====== DATA EXTRACT ======
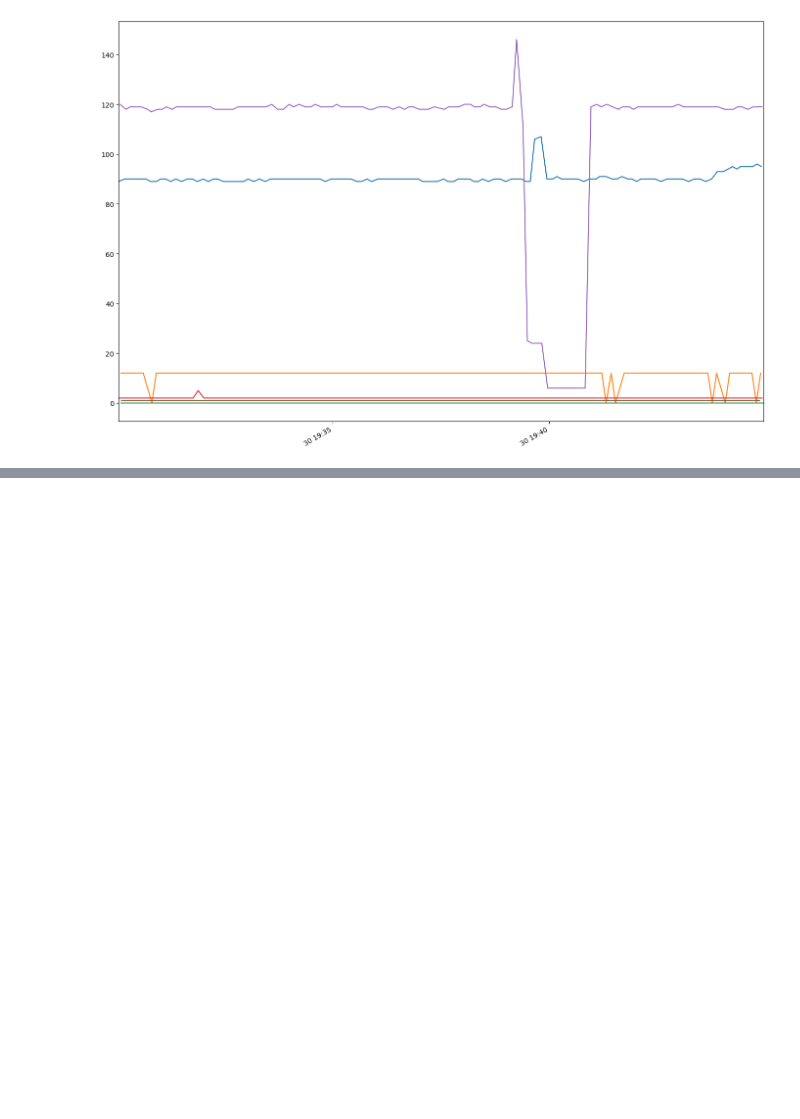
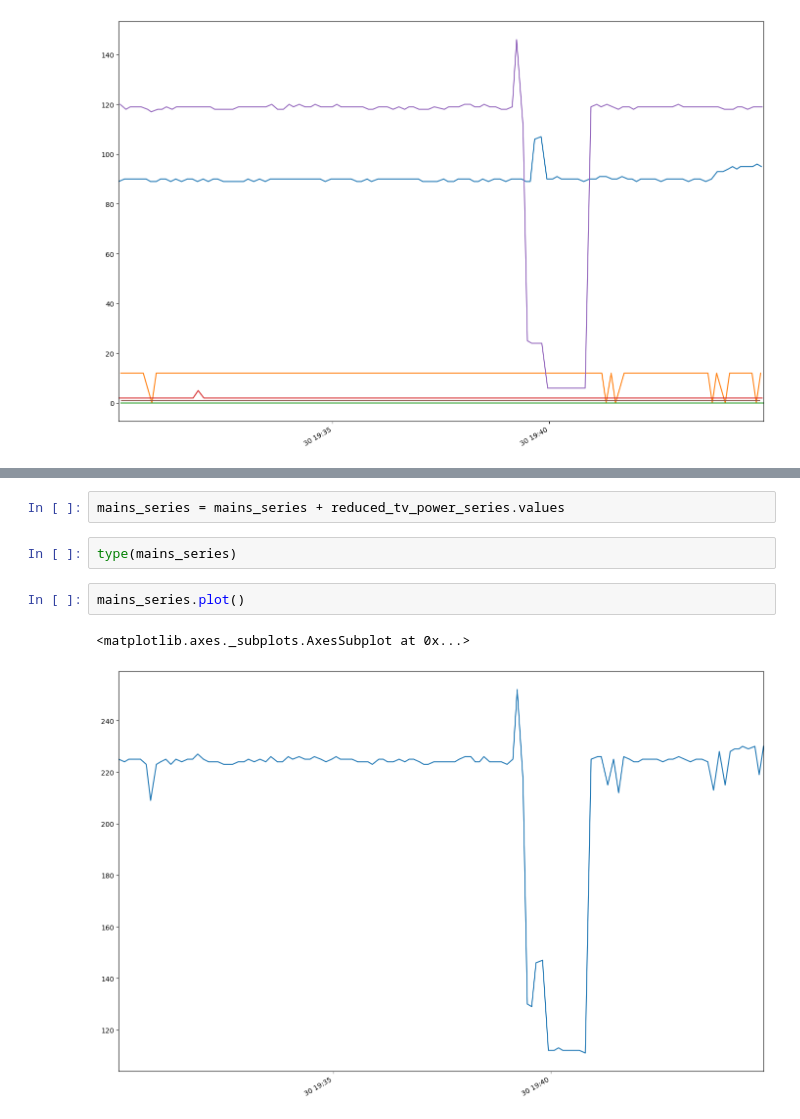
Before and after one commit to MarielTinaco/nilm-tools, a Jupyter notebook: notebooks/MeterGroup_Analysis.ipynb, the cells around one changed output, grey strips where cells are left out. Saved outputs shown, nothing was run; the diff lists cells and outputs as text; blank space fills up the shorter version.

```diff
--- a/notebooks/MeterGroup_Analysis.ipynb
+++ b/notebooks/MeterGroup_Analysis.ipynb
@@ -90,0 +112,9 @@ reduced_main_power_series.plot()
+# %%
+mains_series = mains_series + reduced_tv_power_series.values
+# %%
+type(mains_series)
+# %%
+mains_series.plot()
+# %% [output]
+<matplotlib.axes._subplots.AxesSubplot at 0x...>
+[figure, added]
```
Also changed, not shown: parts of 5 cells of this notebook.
======
====== DATA EXTRACT ======
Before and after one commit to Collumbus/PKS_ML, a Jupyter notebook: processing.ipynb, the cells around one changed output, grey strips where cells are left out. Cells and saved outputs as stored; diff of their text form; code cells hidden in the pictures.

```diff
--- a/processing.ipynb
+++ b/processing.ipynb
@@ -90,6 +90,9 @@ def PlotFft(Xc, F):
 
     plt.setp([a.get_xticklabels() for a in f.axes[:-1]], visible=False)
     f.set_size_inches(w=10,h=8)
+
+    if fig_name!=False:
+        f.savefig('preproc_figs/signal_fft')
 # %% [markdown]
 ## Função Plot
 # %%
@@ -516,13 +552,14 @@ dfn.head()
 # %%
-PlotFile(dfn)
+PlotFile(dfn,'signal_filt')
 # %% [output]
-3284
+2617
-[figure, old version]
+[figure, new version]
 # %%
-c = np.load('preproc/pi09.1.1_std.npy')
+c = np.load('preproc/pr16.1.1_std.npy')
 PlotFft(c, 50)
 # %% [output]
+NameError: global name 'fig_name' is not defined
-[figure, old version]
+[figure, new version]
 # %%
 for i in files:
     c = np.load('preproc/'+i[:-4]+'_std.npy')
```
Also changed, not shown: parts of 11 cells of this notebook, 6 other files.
======
AIM OF THE TASK :: Give again exactly, and only, the lines above starting at the one with "Before and after one commit to MarielTinaco/nilm-tools, a" and ending at the one with "Also changed, not shown: parts of 5".

SOLUTION FOR THIS TASK ::
Before and after one commit to MarielTinaco/nilm-tools, a Jupyter notebook: notebooks/MeterGroup_Analysis.ipynb, the cells around one changed output, grey strips where cells are left out. Saved outputs shown, nothing was run; the diff lists cells and outputs as text; blank space fills up the shorter version.

```diff
--- a/notebooks/MeterGroup_Analysis.ipynb
+++ b/notebooks/MeterGroup_Analysis.ipynb
@@ -90,0 +112,9 @@ reduced_main_power_series.plot()
+# %%
+mains_series = mains_series + reduced_tv_power_series.values
+# %%
+type(mains_series)
+# %%
+mains_series.plot()
+# %% [output]
+<matplotlib.axes._subplots.AxesSubplot at 0x...>
+[figure, added]
```
Also changed, not shown: parts of 5 cells of this notebook.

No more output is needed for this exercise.